Leader: Aline M. Lee, NTNU
A central challenge in ecosystem management is to separate the effects of harvest from the influences of changes in climate on the population dynamics. Here we propose that this requires a change in the choice of harvest strategies, moving from a prime focus on maximizing the mean annual yield to reducing the effects of harvesting on the population variability to maximize the cumulative yield over a longer time period (12).
This will require an integrated approach that involves a multi-species approach across trophic levels (e.g., 47), as well as an understanding of how environmental stochasticity affects the population dynamics at different trophic levels. In this WP we will apply a three-step approach to derive principles for developing such robust harvest strategies.

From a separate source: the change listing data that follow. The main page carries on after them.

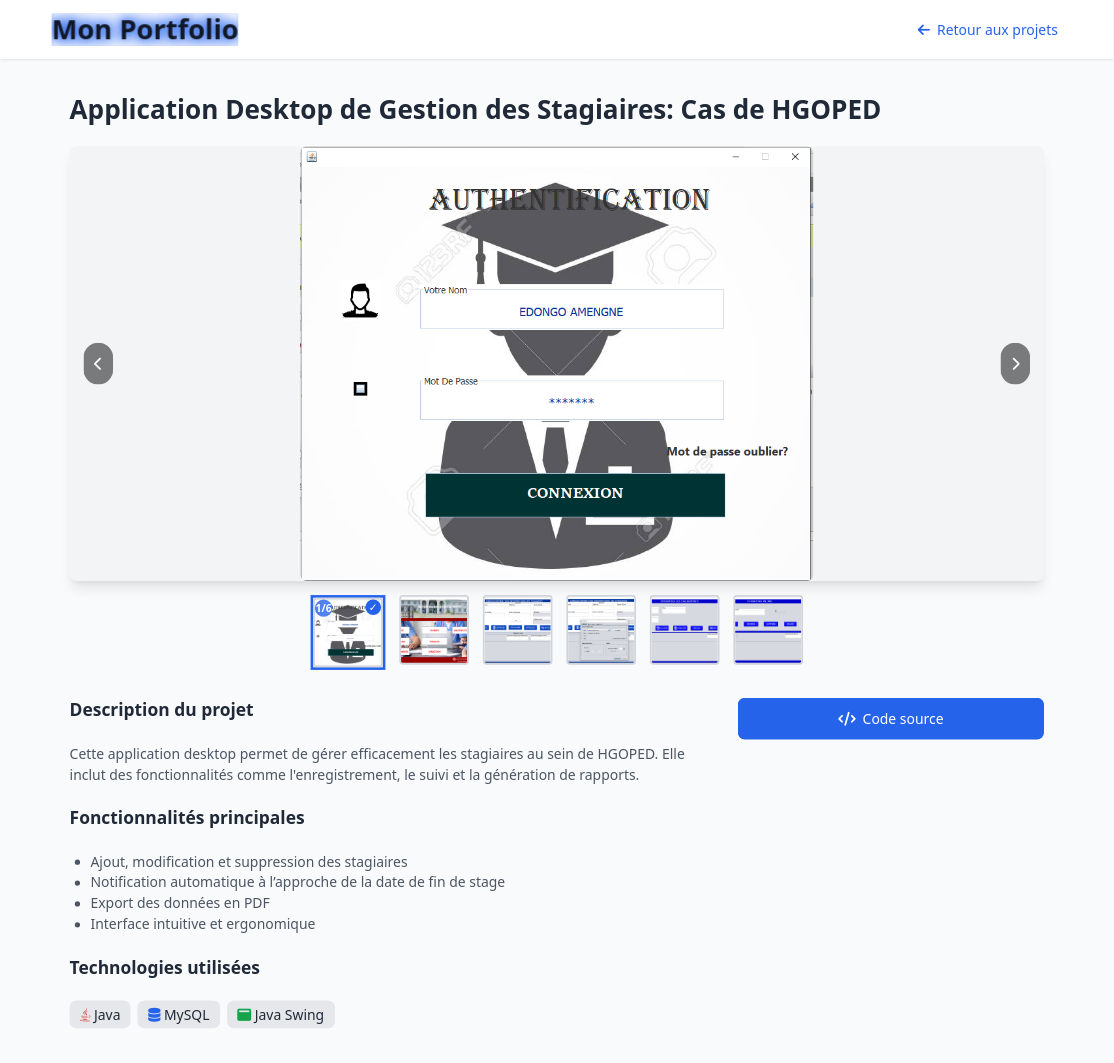
Repository: Edongo999/landry-portfolio
Page: projet-gestion-stagiaires.html
These files come from the project's save history. The page is drawn as it stood at one moment and after the next save; the edit follows.
The browser window is 1280 px wide. The pictures show the whole page, at 87% of full size.
Some web libraries are served in a nearby version.

Above is the page before, as saved 2025-09-14 03:35:52.

After the next save:
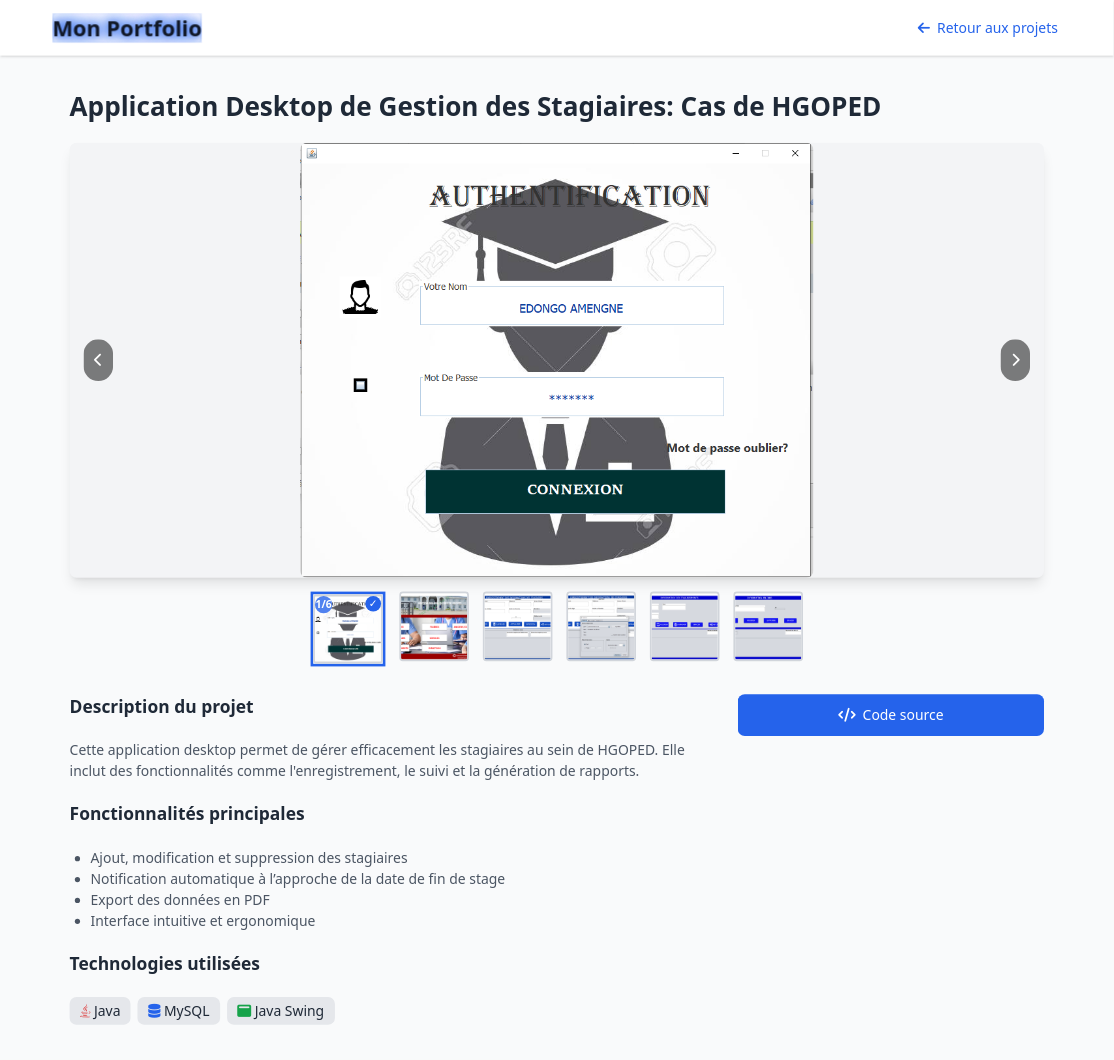
Saved 4 min 36 s later.
--- a/projet-gestion-stagiaires.html
+++ b/projet-gestion-stagiaires.html
@@ -52,7 +52,7 @@
   <!-- Header -->
   <header class="bg-white shadow p-4 sticky top-0 z-50">
     <div class="max-w-6xl mx-auto flex justify-between items-center">
-<h1 class="text-2xl md:text-3xl font-bold text-gray-900 relative overflow-hidden" id="portfolio-title">
+<h1 class="text-xl md:text-2xl font-bold text-gray-900 relative overflow-hidden" id="portfolio-title">
   Mon Portfolio
 </h1>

- First, we will explore how differences in the structure of the environmental noise should influence the choice of harvest strategy by, e.g., requiring more information about autocorrelation structure in the previous vital rates.
- Second, we will examine the potentially additive effects of environmental stochasticity on the population dynamics of harvested species, in particular focusing on interactions between environmental noise at different trophic levels.
- Third, we will use these patterns to produce stochastic multispecies harvest models using extensive stochastic simulations, with different strategies and varying parameters defining the harvesting rate.
This will provide valuable insights in how multivariate environmental noise will affect the dynamics as well as the temporal mean and variance of the yield as function of different harvest strategies (12).